WHAT NEEDS TO BE DONE: From the first line to the last, restate the data exactly, leaving out the images.

DATA FOR THE TASK:
_ _ _ _

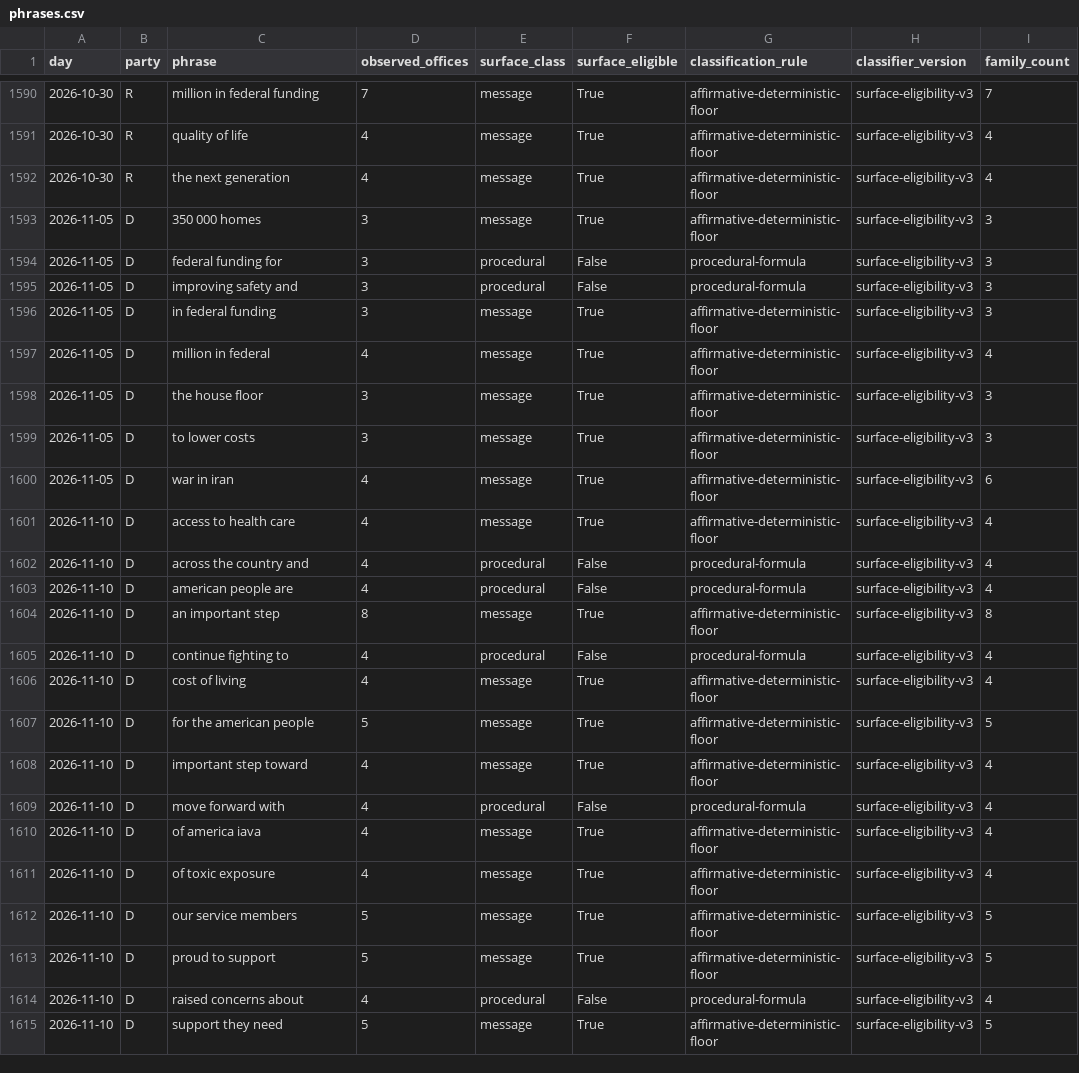
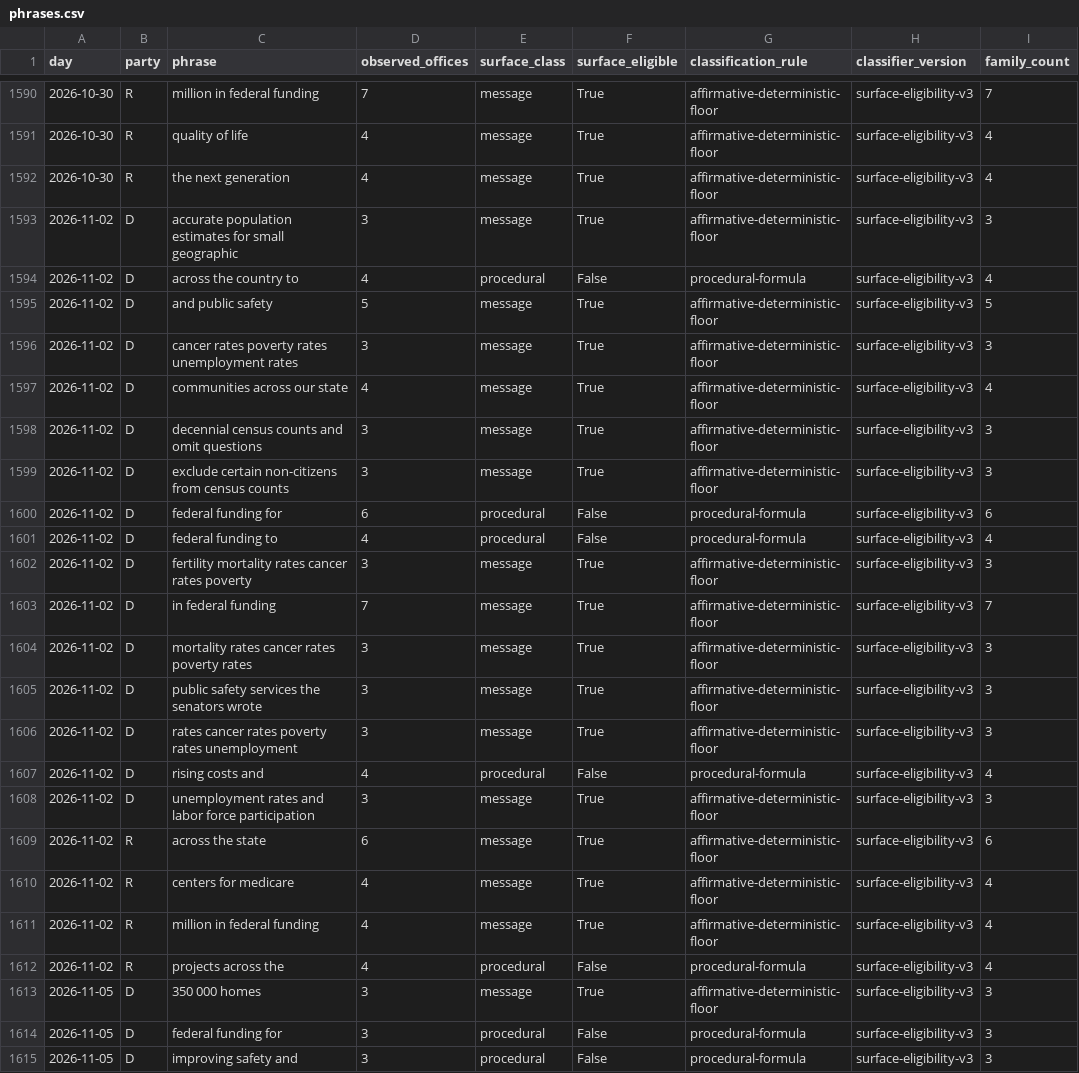
Before and after one commit to mlawsonking/onscript, a CSV file: site/public/api/v1/exports/phrases.csv, drawn as a sheet; only a part is shown, gaps mark what is left out; the shorter side is filled out with more unchanged rows.

Commit message:
data: assemble 2026-11-11

```diff
--- a/site/public/api/v1/exports/phrases.csv
+++ b/site/public/api/v1/exports/phrases.csv
@@ -1592,2 +1592,22 @@ day,party,phrase,observed_offices,surface_class,surface_eligible,classification_
 2026-10-30,R,the next generation,4,message,True,affirmative-deterministic-floor,surface-eligibility-v3,4
+2026-11-02,D,accurate population estimates for small geographic,3,message,True,affirmative-deterministic-floor,surface-eligibility-v3,3
+2026-11-02,D,across the country to,4,procedural,False,procedural-formula,surface-eligibility-v3,4
+2026-11-02,D,and public safety,5,message,True,affirmative-deterministic-floor,surface-eligibility-v3,5
+2026-11-02,D,cancer rates poverty rates unemployment rates,3,message,True,affirmative-deterministic-floor,surface-eligibility-v3,3
+2026-11-02,D,communities across our state,4,message,True,affirmative-deterministic-floor,surface-eligibility-v3,4
+2026-11-02,D,decennial census counts and omit questions,3,message,True,affirmative-deterministic-floor,surface-eligibility-v3,3
+2026-11-02,D,exclude certain non-citizens from census counts,3,message,True,affirmative-deterministic-floor,surface-eligibility-v3,3
+2026-11-02,D,federal funding for,6,procedural,False,procedural-formula,surface-eligibility-v3,6
+2026-11-02,D,federal funding to,4,procedural,False,procedural-formula,surface-eligibility-v3,4
+2026-11-02,D,fertility mortality rates cancer rates poverty,3,message,True,affirmative-deterministic-floor,surface-eligibility-v3,3
+2026-11-02,D,in federal funding,7,message,True,affirmative-deterministic-floor,surface-eligibility-v3,7
+2026-11-02,D,mortality rates cancer rates poverty rates,3,message,True,affirmative-deterministic-floor,surface-eligibility-v3,3
+2026-11-02,D,public safety services the senators wrote,3,message,True,affirmative-deterministic-floor,surface-eligibility-v3,3
+2026-11-02,D,rates cancer rates poverty rates unemployment,3,message,True,affirmative-deterministic-floor,surface-eligibility-v3,3
+2026-11-02,D,rising costs and,4,procedural,False,procedural-formula,surface-eligibility-v3,4
+2026-11-02,D,unemployment rates and labor force participation,3,message,True,affirmative-deterministic-floor,surface-eligibility-v3,3
+2026-11-02,R,across the state,6,message,True,affirmative-deterministic-floor,surface-eligibility-v3,6
+2026-11-02,R,centers for medicare,4,message,True,affirmative-deterministic-floor,surface-eligibility-v3,4
+2026-11-02,R,million in federal funding,4,message,True,affirmative-deterministic-floor,surface-eligibility-v3,4
+2026-11-02,R,projects across the,4,procedural,False,procedural-formula,surface-eligibility-v3,4
 2026-11-05,D,350 000 homes,3,message,True,affirmative-deterministic-floor,surface-eligibility-v3,3
```
Also changed, not shown: site/public/api/v1/days.csv, site/public/api/v1/exports/days.csv, 28 other files.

_ _ _ _

REPLY TO THE TASK:
Before and after one commit to mlawsonking/onscript, a CSV file: site/public/api/v1/exports/phrases.csv, drawn as a sheet; only a part is shown, gaps mark what is left out; the shorter side is filled out with more unchanged rows.

Commit message:
data: assemble 2026-11-11

```diff
--- a/site/public/api/v1/exports/phrases.csv
+++ b/site/public/api/v1/exports/phrases.csv
@@ -1592,2 +1592,22 @@ day,party,phrase,observed_offices,surface_class,surface_eligible,classification_
 2026-10-30,R,the next generation,4,message,True,affirmative-deterministic-floor,surface-eligibility-v3,4
+2026-11-02,D,accurate population estimates for small geographic,3,message,True,affirmative-deterministic-floor,surface-eligibility-v3,3
+2026-11-02,D,across the country to,4,procedural,False,procedural-formula,surface-eligibility-v3,4
+2026-11-02,D,and public safety,5,message,True,affirmative-deterministic-floor,surface-eligibility-v3,5
+2026-11-02,D,cancer rates poverty rates unemployment rates,3,message,True,affirmative-deterministic-floor,surface-eligibility-v3,3
+2026-11-02,D,communities across our state,4,message,True,affirmative-deterministic-floor,surface-eligibility-v3,4
+2026-11-02,D,decennial census counts and omit questions,3,message,True,affirmative-deterministic-floor,surface-eligibility-v3,3
+2026-11-02,D,exclude certain non-citizens from census counts,3,message,True,affirmative-deterministic-floor,surface-eligibility-v3,3
+2026-11-02,D,federal funding for,6,procedural,False,procedural-formula,surface-eligibility-v3,6
+2026-11-02,D,federal funding to,4,procedural,False,procedural-formula,surface-eligibility-v3,4
+2026-11-02,D,fertility mortality rates cancer rates poverty,3,message,True,affirmative-deterministic-floor,surface-eligibility-v3,3
+2026-11-02,D,in federal funding,7,message,True,affirmative-deterministic-floor,surface-eligibility-v3,7
+2026-11-02,D,mortality rates cancer rates poverty rates,3,message,True,affirmative-deterministic-floor,surface-eligibility-v3,3
+2026-11-02,D,public safety services the senators wrote,3,message,True,affirmative-deterministic-floor,surface-eligibility-v3,3
+2026-11-02,D,rates cancer rates poverty rates unemployment,3,message,True,affirmative-deterministic-floor,surface-eligibility-v3,3
+2026-11-02,D,rising costs and,4,procedural,False,procedural-formula,surface-eligibility-v3,4
+2026-11-02,D,unemployment rates and labor force participation,3,message,True,affirmative-deterministic-floor,surface-eligibility-v3,3
+2026-11-02,R,across the state,6,message,True,affirmative-deterministic-floor,surface-eligibility-v3,6
+2026-11-02,R,centers for medicare,4,message,True,affirmative-deterministic-floor,surface-eligibility-v3,4
+2026-11-02,R,million in federal funding,4,message,True,affirmative-deterministic-floor,surface-eligibility-v3,4
+2026-11-02,R,projects across the,4,procedural,False,procedural-formula,surface-eligibility-v3,4
 2026-11-05,D,350 000 homes,3,message,True,affirmative-deterministic-floor,surface-eligibility-v3,3
```
Also changed, not shown: site/public/api/v1/days.csv, site/public/api/v1/exports/days.csv, 28 other files.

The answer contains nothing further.